Banking institutions that go right at the issue in an explicit way in their marketing are still not the majority, according to Anjali Ambani, Senior Research Analyst at Mintel Comperemedia. In their work she and Bella Broccolo, Associate Research Analyst, have found that often it is nonbank financial brands that are squarely addressing current conditions and the potential for a recession.
Brands that explicitly use these terms tend to pair it with consumer educational efforts or with promotion of products that can help people cope. Examples of the former are seen below in the example from Wright-Patt Credit Union, Fairborn, Ohio, and Daylight, a neobank created for the LGBTQ+ community, with its “Recession Money Rulebook.” Examples of product promotion, include the alternative investments offered by Fundrise and American Advisors Group’s promotion to older Americans suggesting reverse mortgages as inflation protection.
Broccolo says that such offers carry a “the time for this is now” message.
Ambani says the promotion below from Ally Bank is a good example of how to tie both product promotion and consumer concern into one message. The graphic, from an Ally email, offers a cash bonus for opening an account that has a new, higher rate. And on top of that is a message indicating that Ally watches the markets to make sure it offers a decent return on savings.
Many banking institutions have taken rising rates as an opportunity to promote special discounts or opportunities to borrow before rates ratchet up further. Ambani says that credit card issuers have been hawking 0% balance transfers and introductory APRs in hopes of convincing rate-wary consumers to move over to their offerings.
Deposit Marketing Mostly Sticks with Rate Promotion
Something that has surprised Bella Broccolo about banking promotions for deposits is how many strictly promote rates.

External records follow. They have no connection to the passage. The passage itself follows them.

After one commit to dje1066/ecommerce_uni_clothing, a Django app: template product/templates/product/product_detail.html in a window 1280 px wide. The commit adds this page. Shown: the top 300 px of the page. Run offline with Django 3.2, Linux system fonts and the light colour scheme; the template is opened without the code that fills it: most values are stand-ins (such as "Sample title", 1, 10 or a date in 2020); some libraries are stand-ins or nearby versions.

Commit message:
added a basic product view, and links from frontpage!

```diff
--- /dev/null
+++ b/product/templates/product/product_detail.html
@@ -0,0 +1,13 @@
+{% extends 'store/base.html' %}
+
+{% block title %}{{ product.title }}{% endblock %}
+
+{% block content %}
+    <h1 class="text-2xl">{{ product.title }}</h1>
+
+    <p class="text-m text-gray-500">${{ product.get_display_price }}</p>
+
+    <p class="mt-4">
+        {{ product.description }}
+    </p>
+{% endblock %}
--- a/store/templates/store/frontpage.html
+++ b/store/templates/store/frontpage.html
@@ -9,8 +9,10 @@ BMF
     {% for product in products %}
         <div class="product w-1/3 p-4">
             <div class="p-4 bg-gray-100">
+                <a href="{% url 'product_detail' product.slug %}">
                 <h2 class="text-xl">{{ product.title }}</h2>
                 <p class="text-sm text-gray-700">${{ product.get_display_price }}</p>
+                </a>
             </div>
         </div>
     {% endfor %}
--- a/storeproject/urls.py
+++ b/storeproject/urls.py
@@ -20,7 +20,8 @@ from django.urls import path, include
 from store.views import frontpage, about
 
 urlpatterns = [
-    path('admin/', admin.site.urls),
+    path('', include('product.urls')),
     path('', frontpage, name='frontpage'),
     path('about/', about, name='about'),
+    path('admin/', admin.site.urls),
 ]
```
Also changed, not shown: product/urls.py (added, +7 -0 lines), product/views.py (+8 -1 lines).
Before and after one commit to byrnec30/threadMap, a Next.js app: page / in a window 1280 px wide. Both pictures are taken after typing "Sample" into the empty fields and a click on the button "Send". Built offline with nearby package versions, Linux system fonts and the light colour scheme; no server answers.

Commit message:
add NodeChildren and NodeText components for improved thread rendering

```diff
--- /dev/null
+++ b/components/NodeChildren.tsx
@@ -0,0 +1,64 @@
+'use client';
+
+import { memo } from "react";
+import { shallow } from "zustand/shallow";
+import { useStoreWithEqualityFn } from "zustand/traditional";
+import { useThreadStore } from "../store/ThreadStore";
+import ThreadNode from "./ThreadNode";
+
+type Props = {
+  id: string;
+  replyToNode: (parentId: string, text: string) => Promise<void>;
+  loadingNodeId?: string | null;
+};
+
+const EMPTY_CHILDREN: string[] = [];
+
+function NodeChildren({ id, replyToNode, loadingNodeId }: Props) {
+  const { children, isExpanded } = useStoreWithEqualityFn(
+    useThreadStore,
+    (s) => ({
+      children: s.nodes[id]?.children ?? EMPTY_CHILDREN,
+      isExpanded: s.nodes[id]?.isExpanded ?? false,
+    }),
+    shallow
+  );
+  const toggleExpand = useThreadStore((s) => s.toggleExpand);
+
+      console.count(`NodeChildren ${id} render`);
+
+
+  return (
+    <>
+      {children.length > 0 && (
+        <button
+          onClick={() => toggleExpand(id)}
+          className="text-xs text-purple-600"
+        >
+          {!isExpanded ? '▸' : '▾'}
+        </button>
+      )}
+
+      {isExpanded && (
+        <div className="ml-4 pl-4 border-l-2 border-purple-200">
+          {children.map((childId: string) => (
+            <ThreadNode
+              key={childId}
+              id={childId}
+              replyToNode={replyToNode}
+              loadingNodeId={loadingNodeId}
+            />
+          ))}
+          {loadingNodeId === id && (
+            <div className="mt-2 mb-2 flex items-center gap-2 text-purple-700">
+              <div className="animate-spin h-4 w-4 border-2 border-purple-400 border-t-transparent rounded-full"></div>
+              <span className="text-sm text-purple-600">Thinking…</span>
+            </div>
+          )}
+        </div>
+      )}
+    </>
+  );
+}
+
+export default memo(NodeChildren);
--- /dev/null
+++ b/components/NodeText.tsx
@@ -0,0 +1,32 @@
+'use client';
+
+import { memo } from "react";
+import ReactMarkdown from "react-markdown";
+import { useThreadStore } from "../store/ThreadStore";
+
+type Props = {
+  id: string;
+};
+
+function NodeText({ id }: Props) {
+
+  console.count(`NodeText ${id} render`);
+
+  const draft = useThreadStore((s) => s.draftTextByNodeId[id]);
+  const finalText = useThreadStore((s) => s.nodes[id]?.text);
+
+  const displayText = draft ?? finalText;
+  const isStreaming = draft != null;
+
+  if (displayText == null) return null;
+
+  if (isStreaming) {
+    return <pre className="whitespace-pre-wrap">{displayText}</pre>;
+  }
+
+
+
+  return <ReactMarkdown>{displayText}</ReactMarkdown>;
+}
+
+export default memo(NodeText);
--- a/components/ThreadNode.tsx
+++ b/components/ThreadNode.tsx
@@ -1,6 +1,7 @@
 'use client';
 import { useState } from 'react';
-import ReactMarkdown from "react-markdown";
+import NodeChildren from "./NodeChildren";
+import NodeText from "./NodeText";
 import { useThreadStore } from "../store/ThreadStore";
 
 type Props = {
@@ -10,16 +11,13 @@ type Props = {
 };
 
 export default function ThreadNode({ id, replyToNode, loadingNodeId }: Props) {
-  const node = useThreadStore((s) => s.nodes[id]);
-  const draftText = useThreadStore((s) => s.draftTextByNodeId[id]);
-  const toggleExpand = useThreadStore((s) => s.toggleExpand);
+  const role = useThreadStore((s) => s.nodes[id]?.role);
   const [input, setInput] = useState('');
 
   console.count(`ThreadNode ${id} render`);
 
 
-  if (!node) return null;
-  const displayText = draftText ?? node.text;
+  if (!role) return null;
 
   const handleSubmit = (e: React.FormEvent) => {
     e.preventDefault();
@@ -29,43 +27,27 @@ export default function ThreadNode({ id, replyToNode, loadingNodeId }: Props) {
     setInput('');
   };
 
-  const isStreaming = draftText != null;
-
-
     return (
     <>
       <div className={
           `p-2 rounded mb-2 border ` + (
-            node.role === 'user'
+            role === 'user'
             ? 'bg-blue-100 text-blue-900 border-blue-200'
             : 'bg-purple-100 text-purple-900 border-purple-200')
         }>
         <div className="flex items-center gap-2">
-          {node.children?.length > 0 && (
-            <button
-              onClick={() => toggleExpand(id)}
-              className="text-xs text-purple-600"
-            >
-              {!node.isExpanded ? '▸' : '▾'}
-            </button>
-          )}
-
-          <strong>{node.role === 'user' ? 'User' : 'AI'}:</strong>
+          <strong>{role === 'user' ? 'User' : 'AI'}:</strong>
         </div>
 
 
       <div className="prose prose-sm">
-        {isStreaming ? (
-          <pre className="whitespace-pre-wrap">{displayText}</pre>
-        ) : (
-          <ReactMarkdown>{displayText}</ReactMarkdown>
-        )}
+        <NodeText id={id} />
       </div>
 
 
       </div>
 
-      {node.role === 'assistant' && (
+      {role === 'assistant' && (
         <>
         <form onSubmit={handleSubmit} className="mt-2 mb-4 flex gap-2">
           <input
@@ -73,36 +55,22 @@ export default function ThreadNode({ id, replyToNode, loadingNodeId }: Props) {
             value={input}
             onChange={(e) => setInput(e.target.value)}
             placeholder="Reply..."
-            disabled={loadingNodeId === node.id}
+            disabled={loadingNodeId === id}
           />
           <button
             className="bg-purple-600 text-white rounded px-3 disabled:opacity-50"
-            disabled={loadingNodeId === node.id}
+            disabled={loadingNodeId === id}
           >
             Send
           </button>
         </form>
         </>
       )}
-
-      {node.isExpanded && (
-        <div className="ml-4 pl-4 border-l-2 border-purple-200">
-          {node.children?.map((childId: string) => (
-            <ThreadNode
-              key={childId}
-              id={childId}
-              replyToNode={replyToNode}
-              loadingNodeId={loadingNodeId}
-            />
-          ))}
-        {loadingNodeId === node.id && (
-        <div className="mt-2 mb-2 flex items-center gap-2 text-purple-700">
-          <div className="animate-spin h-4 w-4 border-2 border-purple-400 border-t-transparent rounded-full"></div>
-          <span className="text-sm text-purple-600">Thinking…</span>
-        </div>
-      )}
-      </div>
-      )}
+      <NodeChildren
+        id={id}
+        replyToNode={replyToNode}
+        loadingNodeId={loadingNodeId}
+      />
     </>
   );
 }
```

“Most are heavily numbers-focused,” she explains. “It may be a consequence of rates changing quickly and institutions just trying to keep up with that. But some sort of differentiation would be interesting and unexpected.”
Broccolo says that many institutions aren’t changing their digital creatives but simply raising the rate included in it as market rates go up.
With occasional exceptions, this applies in direct mail promotion as well, according to Ambani. She has been surprised that more creativity isn’t being applied to deposit promotion. Here and there efforts stand out, such as Chase Bank’s promotion of deposit accounts to its private clients more heavily than before.
The most aggressive efforts — again rate-centered — have been among direct banks, including Ally, Marcus, SoFi, Synchrony and others. They have been promoting higher rates heavily, according to the analysts.
Necessities Become Focus for Share-of-Wallet Promotion
One area that has stood out is card issuers’ offers of bonuses for charging gasoline on their cards. Gas prices had been falling in mid-August to just under $4 a gallon after topping $5 nationally in June 2022, but these bonuses, introduced earlier, have card marketers thinking about marketing tie ins that provide price relief in one way or another.
Broccolo, who produced a report on the subject of gasoline-based incentives, says that “brands are starting to consider other pain points for consumers, because the end goal with these cashback promotions is to address what’s important to the consumer at the time.” She notes that Discover offered 5% cashback offers on purchases at Target at the same time that it was offering 5% cashback on gas purchases. (This offer ran from April-June 2022, as part of the Discover “Cashback Calendar.” In later 2022 purchases on Amazon and through digital wallets will have 5% cashback levels.)
Cashback for debit card purchases of gas and other essentials has caught on among fintechs. During mid-2022 Dave introduced a limited-time 10% gas cashback incentive, in part because many of its members don’t qualify for credit cards that offer cashback.